Mike Honda, a congressman from California, urged Obama to fulfill his promise to make immigration reform a priority since - he said - the current system is "broken" and "doesn't work for anyone."
Congressman Luis Gutierrez (D-Ill.) said that the current law works against "family values" and deprives of protection "the most vulnerable workers of all, the undocumented ones."
Bishop Minerva Carcaņo, of the United Methodist Church, told Efe what concrete recommendations the Coalition had sent to Congress for lawmakers' consideration when they commence working out a reform.
"In the first place, it's necessary to make the family unit a priority, and to favor the reunification of families. There are too many cases where parents, children and siblings are separated indefinitely by visa problems," she said.
She added that creating a process so that undocumented immigrants have the opportunity to gain legal residence and citizenship status is vital, as well as "protecting the workers and creating efficient channels of entry for new immigrants."
"Above all, we have to draft the reform keeping in mind at all times the respect for human and civil rights," Carcaņo told Efe, adding that it was a "mistake" to exclude immigrants from the debate on the new economic stimulus plan.
"They contribute with their taxes to the advance of the economy and we have to stop seeing them as a problem when they are part of the solution," she added.
In laying out its request to Congress, the Coalition received the advice of lawmakers, the national budget office, universities and the Pew Hispanic Center, Caracņo said.
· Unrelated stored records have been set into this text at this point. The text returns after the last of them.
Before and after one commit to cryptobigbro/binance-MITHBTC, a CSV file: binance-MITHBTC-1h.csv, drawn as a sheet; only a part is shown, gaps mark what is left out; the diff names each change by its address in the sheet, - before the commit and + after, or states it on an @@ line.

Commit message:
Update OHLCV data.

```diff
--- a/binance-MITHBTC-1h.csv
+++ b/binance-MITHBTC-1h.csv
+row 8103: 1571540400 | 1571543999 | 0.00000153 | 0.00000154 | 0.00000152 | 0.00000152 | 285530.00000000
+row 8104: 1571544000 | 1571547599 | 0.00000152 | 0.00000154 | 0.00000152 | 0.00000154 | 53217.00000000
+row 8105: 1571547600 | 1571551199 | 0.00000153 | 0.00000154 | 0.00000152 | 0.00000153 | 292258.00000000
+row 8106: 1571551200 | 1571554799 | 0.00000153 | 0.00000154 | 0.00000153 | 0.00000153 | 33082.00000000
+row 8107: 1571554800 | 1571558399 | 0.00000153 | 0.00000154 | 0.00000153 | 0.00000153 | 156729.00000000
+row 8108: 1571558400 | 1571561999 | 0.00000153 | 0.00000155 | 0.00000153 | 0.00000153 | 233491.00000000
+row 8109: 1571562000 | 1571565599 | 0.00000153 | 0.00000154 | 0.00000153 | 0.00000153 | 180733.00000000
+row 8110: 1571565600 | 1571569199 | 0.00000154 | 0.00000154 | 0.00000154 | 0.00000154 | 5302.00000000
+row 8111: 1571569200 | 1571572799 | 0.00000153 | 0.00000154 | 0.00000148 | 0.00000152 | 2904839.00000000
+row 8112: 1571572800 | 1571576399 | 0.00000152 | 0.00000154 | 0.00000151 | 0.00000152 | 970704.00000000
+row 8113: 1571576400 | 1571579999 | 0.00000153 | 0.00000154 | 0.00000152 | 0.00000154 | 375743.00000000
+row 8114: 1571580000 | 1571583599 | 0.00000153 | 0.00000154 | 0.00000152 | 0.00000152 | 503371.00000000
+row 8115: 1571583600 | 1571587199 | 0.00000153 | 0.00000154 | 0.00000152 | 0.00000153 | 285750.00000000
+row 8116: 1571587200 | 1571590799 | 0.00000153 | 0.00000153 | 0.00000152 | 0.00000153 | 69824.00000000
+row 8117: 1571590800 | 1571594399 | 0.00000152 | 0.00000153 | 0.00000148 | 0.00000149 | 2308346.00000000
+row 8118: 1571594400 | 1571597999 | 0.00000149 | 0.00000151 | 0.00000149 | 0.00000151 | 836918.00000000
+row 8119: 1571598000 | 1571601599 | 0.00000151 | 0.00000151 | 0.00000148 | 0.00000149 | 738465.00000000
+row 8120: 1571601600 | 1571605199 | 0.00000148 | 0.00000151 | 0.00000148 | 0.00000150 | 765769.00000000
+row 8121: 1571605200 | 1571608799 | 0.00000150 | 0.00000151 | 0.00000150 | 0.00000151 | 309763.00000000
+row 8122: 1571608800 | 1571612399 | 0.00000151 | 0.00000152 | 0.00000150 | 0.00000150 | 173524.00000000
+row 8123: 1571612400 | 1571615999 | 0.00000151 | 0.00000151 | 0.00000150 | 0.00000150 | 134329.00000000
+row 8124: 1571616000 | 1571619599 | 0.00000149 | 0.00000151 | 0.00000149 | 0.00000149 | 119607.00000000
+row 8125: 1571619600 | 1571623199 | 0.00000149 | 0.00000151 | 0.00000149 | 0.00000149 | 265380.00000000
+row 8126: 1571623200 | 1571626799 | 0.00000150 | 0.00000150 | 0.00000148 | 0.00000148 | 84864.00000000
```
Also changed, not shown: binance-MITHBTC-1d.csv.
The Coalition announced that it will try to get more communities from all religious denominations to join its campaign and that it will begin its activities to do so during the congressional recess this month, when it will coordinate more than 100 vigils on immigration all across the country. EFE